#### [TASK TO COMPLETE]
Search the records below for "change"; copy each line that has it.

#### [DATA FOR THE TASK]

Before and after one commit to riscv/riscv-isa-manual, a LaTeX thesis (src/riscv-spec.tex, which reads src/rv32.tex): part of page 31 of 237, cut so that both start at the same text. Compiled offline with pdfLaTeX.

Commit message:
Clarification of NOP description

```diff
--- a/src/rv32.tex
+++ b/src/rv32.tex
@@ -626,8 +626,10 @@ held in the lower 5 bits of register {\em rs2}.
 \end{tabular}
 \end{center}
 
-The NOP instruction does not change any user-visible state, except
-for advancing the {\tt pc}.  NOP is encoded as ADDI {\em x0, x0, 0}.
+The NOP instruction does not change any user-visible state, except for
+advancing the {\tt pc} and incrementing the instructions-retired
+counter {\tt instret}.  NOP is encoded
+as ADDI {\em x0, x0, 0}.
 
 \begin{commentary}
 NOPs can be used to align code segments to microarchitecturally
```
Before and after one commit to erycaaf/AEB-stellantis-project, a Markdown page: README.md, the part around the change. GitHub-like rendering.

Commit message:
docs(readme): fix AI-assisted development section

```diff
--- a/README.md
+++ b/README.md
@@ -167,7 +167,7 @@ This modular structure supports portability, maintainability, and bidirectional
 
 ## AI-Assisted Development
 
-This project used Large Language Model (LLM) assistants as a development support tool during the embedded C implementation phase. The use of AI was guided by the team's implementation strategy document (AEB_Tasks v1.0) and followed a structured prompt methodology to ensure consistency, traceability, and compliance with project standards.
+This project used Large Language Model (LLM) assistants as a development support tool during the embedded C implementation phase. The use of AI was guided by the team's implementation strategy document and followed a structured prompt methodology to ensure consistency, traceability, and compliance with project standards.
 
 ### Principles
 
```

#### [REPLY TO THE TASK]
-The NOP instruction does not change any user-visible state, except
+The NOP instruction does not change any user-visible state, except for
Before and after one commit to erycaaf/AEB-stellantis-project, a Markdown page: README.md, the part around the change. GitHub-like rendering.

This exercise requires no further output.